[Web interface edit records]
******

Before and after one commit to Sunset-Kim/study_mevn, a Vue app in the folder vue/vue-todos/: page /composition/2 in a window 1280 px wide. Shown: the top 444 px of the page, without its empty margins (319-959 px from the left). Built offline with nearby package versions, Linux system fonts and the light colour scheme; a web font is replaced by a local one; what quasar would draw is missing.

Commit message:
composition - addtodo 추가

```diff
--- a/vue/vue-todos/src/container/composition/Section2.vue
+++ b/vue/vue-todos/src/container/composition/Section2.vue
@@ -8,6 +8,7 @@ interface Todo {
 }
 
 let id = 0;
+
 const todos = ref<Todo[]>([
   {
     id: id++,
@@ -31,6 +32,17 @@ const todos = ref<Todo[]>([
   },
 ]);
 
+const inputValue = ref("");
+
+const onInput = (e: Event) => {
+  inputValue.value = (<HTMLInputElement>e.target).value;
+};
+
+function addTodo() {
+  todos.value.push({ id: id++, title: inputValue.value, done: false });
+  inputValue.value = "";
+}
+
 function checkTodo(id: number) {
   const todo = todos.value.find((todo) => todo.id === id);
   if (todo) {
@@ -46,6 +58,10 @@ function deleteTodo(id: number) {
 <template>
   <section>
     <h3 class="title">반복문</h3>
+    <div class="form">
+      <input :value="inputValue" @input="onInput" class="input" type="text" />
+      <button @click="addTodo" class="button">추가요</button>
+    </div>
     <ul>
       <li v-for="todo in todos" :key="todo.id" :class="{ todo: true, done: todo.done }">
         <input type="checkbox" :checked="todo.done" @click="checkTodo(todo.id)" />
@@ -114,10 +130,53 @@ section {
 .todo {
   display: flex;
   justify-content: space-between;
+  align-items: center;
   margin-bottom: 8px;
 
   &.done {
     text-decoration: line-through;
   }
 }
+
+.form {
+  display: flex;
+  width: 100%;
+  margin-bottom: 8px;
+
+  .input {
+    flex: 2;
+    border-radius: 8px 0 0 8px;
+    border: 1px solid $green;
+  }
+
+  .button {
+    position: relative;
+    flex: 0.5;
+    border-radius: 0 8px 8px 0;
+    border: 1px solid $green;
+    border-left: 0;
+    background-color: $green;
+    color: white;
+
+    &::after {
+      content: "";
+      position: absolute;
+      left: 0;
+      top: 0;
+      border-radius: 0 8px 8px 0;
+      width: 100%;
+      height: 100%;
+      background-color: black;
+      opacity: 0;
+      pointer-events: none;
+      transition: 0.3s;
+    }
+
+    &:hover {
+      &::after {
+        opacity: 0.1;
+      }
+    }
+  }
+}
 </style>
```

******

Exercise brief: All of the entries above must be quoted exactly.

Response:
Before and after one commit to Sunset-Kim/study_mevn, a Vue app in the folder vue/vue-todos/: page /composition/2 in a window 1280 px wide. Shown: the top 444 px of the page, without its empty margins (319-959 px from the left). Built offline with nearby package versions, Linux system fonts and the light colour scheme; a web font is replaced by a local one; what quasar would draw is missing.

Commit message:
composition - addtodo 추가

```diff
--- a/vue/vue-todos/src/container/composition/Section2.vue
+++ b/vue/vue-todos/src/container/composition/Section2.vue
@@ -8,6 +8,7 @@ interface Todo {
 }
 
 let id = 0;
+
 const todos = ref<Todo[]>([
   {
     id: id++,
@@ -31,6 +32,17 @@ const todos = ref<Todo[]>([
   },
 ]);
 
+const inputValue = ref("");
+
+const onInput = (e: Event) => {
+  inputValue.value = (<HTMLInputElement>e.target).value;
+};
+
+function addTodo() {
+  todos.value.push({ id: id++, title: inputValue.value, done: false });
+  inputValue.value = "";
+}
+
 function checkTodo(id: number) {
   const todo = todos.value.find((todo) => todo.id === id);
   if (todo) {
@@ -46,6 +58,10 @@ function deleteTodo(id: number) {
 <template>
   <section>
     <h3 class="title">반복문</h3>
+    <div class="form">
+      <input :value="inputValue" @input="onInput" class="input" type="text" />
+      <button @click="addTodo" class="button">추가요</button>
+    </div>
     <ul>
       <li v-for="todo in todos" :key="todo.id" :class="{ todo: true, done: todo.done }">
         <input type="checkbox" :checked="todo.done" @click="checkTodo(todo.id)" />
@@ -114,10 +130,53 @@ section {
 .todo {
   display: flex;
   justify-content: space-between;
+  align-items: center;
   margin-bottom: 8px;
 
   &.done {
     text-decoration: line-through;
   }
 }
+
+.form {
+  display: flex;
+  width: 100%;
+  margin-bottom: 8px;
+
+  .input {
+    flex: 2;
+    border-radius: 8px 0 0 8px;
+    border: 1px solid $green;
+  }
+
+  .button {
+    position: relative;
+    flex: 0.5;
+    border-radius: 0 8px 8px 0;
+    border: 1px solid $green;
+    border-left: 0;
+    background-color: $green;
+    color: white;
+
+    &::after {
+      content: "";
+      position: absolute;
+      left: 0;
+      top: 0;
+      border-radius: 0 8px 8px 0;
+      width: 100%;
+      height: 100%;
+      background-color: black;
+      opacity: 0;
+      pointer-events: none;
+      transition: 0.3s;
+    }
+
+    &:hover {
+      &::after {
+        opacity: 0.1;
+      }
+    }
+  }
+}
 </style>
```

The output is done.